For the past 2½ years, Nickle, the chef of culinary development at Precision Nutrition in Toronto, has been part of the team helping Stephens return to peak shape by educating her on how best to fuel her body during recovery as well as when she's competing at the top of her sport.
"It's not prescriptive, and it's not forceful. It's about teaching Sloane how to approach food in a healthier way through habits and daily practices," Nickle said. "It was about breaking it down for her to access the information in a way that was tangible and human instead of putting her in a mindset of 'I have to eat healthy.' That doesn't get people anywhere most of the time."
Before joining Precision Nutrition, Nickle spent several years working as a private chef for UFC fighter Georges St-Pierre, a three-time welterweight champion. At PN, she works with Brian St. Pierre (no relation), the company's director of sports nutrition, to develop a nutritional plan for Stephens based on her likes and dislikes, and then spends about 10 weeks a year on the road with her, including two-week training blocks at her home in Los Angeles and on the road in the weeks leading up to tournaments such as Wimbledon and the Rogers Cup.
"The amount she's learned about herself and nutrition has had really positive effects in her life," Nickle said. "She questions things she wouldn't question before. And when she latches onto an idea, she holds onto it forever. It's part of what makes her a great tennis player. Snacks used to be cookies and crackers. Now they're veggies and almonds. Once she wants to do something, she does it."
Here are four lessons Nickle taught the Grand Slam champ that will fuel the athlete in anyone:

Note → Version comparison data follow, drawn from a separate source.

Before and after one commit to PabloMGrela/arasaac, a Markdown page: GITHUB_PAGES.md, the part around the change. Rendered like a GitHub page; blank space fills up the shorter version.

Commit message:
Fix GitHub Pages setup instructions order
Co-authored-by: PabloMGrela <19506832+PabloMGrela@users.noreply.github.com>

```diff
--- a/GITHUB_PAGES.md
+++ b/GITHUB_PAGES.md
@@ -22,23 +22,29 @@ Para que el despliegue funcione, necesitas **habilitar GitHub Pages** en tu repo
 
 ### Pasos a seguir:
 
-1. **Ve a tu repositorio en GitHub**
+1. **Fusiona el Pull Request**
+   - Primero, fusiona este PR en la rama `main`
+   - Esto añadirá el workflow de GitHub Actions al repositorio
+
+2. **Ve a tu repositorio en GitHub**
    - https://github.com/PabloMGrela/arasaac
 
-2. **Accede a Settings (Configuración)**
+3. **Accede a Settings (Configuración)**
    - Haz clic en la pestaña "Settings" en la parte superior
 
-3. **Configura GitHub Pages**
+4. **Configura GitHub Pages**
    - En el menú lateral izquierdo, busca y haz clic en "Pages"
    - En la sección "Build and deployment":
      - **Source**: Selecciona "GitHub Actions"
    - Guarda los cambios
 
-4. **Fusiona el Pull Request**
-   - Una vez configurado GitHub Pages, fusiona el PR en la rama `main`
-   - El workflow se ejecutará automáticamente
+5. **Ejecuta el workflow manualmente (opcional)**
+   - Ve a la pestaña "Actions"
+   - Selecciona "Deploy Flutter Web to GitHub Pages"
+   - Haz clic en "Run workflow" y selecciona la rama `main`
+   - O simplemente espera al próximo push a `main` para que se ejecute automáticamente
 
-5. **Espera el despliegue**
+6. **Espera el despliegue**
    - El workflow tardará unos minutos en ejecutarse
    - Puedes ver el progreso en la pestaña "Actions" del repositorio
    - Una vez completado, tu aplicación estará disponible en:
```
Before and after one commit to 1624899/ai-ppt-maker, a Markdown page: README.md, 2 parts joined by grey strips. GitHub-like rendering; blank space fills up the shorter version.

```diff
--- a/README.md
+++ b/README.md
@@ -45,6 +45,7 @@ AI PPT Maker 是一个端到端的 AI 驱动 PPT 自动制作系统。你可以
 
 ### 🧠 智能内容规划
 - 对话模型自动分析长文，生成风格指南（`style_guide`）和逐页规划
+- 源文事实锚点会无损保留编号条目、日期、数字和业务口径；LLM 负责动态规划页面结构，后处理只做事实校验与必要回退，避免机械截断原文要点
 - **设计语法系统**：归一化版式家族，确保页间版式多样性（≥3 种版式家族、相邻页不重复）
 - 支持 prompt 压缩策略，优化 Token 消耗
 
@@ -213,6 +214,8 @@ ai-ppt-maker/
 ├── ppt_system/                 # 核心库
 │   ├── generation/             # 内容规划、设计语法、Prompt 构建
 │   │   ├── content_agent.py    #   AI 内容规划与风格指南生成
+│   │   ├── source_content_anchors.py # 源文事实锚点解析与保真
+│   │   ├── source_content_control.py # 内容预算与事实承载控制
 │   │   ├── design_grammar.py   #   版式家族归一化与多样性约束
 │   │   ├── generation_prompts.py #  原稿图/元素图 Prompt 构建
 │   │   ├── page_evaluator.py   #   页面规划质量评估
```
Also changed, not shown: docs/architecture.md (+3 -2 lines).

Cut the juice: "Right away, we tried to coax fruit juice out of her life," Nickle said. "People think because it has Vitamin C on the label, it's OK. It's not. Sloane doesn't drink soda, but quitting juice was a challenge for her. Once she understood the relationship between natural sugars and fiber, and why you should eat an apple instead of drink apple juice (because juice contains all of the sugar but none of the fiber, which is beneficial for digestion), she was able to let go of juice."
Size matters: "Especially during her recovery, we focused on eating lots of vegetables and antioxidant-rich foods, high-quality proteins and portion control," Nickle said. "What does a portion of brown rice look like? Scoop it into the palm of your hand, and that's your portion. That is difficult at first for people to understand, especially in the States, where restaurants often serve a plate of pasta with 150 grams of carbs, when you only need 30 carbs for that meal. But we focus on a practical understanding of portion sizes. You won't see Sloane measuring her tuna on a scale."
Be a label snob: "We taught Sloane how to read labels and understand that packaged food is a last resort," Nickle said. "That's not to say any food is 'good' or 'bad.' We wanted to avoid that kind of shameful eating, saying, 'You can't eat that. That's bad for you.' Food is not good or bad; it's just varying degrees of better or worse. Sugar and processed food is clearly what's killing us, and so we educated her on what is a whole food [food that has not been processed and is free from additives and artificial ingredients], and how she can eat as much whole food as possible."
Go green: "The lifestyle and travel schedule for tennis players is insane. You have no choice but to eat at a restaurant five to seven days a week. Whatever your situation, wherever you are, if you can't make the best choice, make a choice that is better than a worse choice," Nickle said. "If you're stuck at a restaurant without many healthy options, add an extra portion of vegetables to your meal. Order a side of steamed spinach. We recommend at least six portions of vegetables a day, and most people don't even get two."